13 Tips for Dissertation Writers, from Someone Who's Done It
Graduate Lizzie Woodbridge shares some shortcuts and helpful hints.
1. It helps to use a variety of sources e.g. books, websites etc as references, but make sure the majority of these are peer-reviewed. If you don't know if it's peer-reviewed, ask Rachel Browning at the library.
2. Referencing tools and websites such as Zotero, are useful for organising and storing references.
3. Grammarly is useful for spelling, grammar as well as suggesting alternative words.
4. Refer to the module guide for information on the layout of the document, references and citations. You can find this on the module page on the Learning Space.
5. Mentally divide the dissertation into smaller, easy to manage sections so as not to be overwhelmed. You can also do this by outlining it, and then focusing on one part of the outline at a time.
6. Set a target to write a certain number of words a week to leave time to redraft and edit. You can calculate roughly how many words per section (see number 6 above) if you really want to manage time carefully.
7. Start writing something even if it’s not the beginning, as it is easier to edit it later than have nothing.

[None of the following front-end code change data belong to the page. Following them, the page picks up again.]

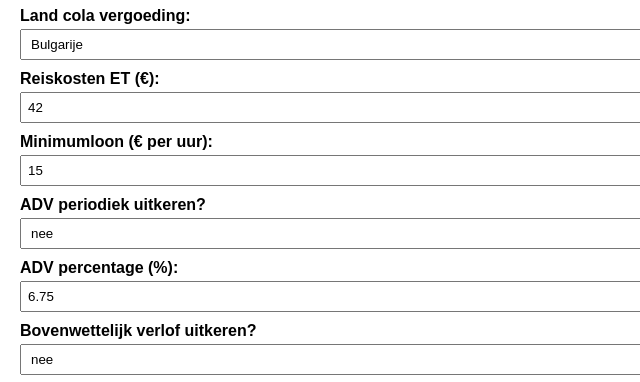
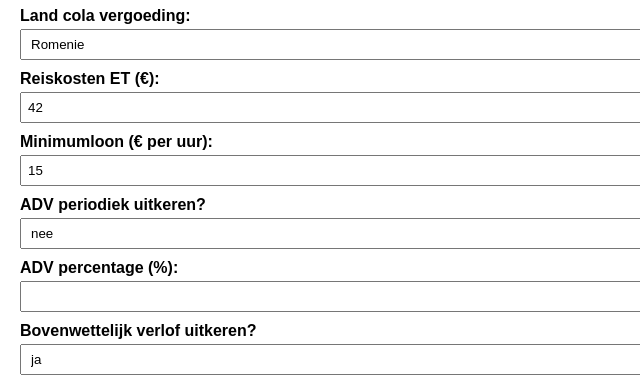
Before and after one commit to MdsBsg/proforma, a plain HTML site: page proforma.html in a window 1280 px wide. Shown: the part 514-896 px from the top of the page, 0-640 px from the left. Drawn offline with nearby package versions, Linux system fonts and the light colour scheme; no server answers.

Commit message:
Update proforma.html

```diff
--- a/proforma.html
+++ b/proforma.html
@@ -28,7 +28,7 @@ button { margin-top: 20px; padding: 10px 20px; }
 
 <label>Land cola vergoeding:
 <select id="landCola">
-<option value="7">Bulgarije</option>
+<option value="32">Romenie</option>
 <option value="10">België</option>
 <option value="8">Hongarije</option>
 <option value="10">Polen</option>
@@ -39,9 +39,9 @@ button { margin-top: 20px; padding: 10px 20px; }
 <label>Minimumloon (€ per uur): <input type="number" id="minimumLoon" value="15"></label>
 
 <label>ADV periodiek uitkeren? <select id="advUitkeren"><option>nee</option><option>ja</option></select></label>
-<label>ADV percentage (%): <input type="number" id="advPercentage" value="6.75"></label>
+<label>ADV percentage (%): <input type="number" id="advPercentage" value=""></label>
 
-<label>Bovenwettelijk verlof uitkeren? <select id="verlofUitkeren"><option>nee</option><option>ja</option></select></label>
+<label>Bovenwettelijk verlof uitkeren? <select id="verlofUitkeren"><option>ja</option><option>nee</option></select></label>
 <label>Vakantiegeld uitkeren? <select id="vakantiegeldUitkeren"><option>nee</option><option>ja</option></select></label>
 <label>Kort verzuim uitkeren? <select id="kortVerzuimUitkeren"><option>nee</option><option>ja</option></select></label>
 
```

8. Keep previous drafts or sections (e.g. sentences, quotes) under a different file name rather than deleting them. Sometimes you might want to go back and grab something from an earlier draft.
9. If you get overwhelmed easily, help yourself focus by creating a "staging area" document where you focus on one paragraph at a time.
10. The original thesis doesn’t have to be final, it can change as your essay changes.
11. Make sure to have the document backed up! If you download Dropbox or Google Drive and work directly out of a cloud-synched folder, it will always be backed up automatically, AND you can access it from anywhere if your laptop breaks.
12. Leave enough time before the hand-in for editing. Block out two weeks for this.
13. Leave enough time for printing and binding at Reprographics, as you can make appointments for printing.
by Lizzie Woodbridge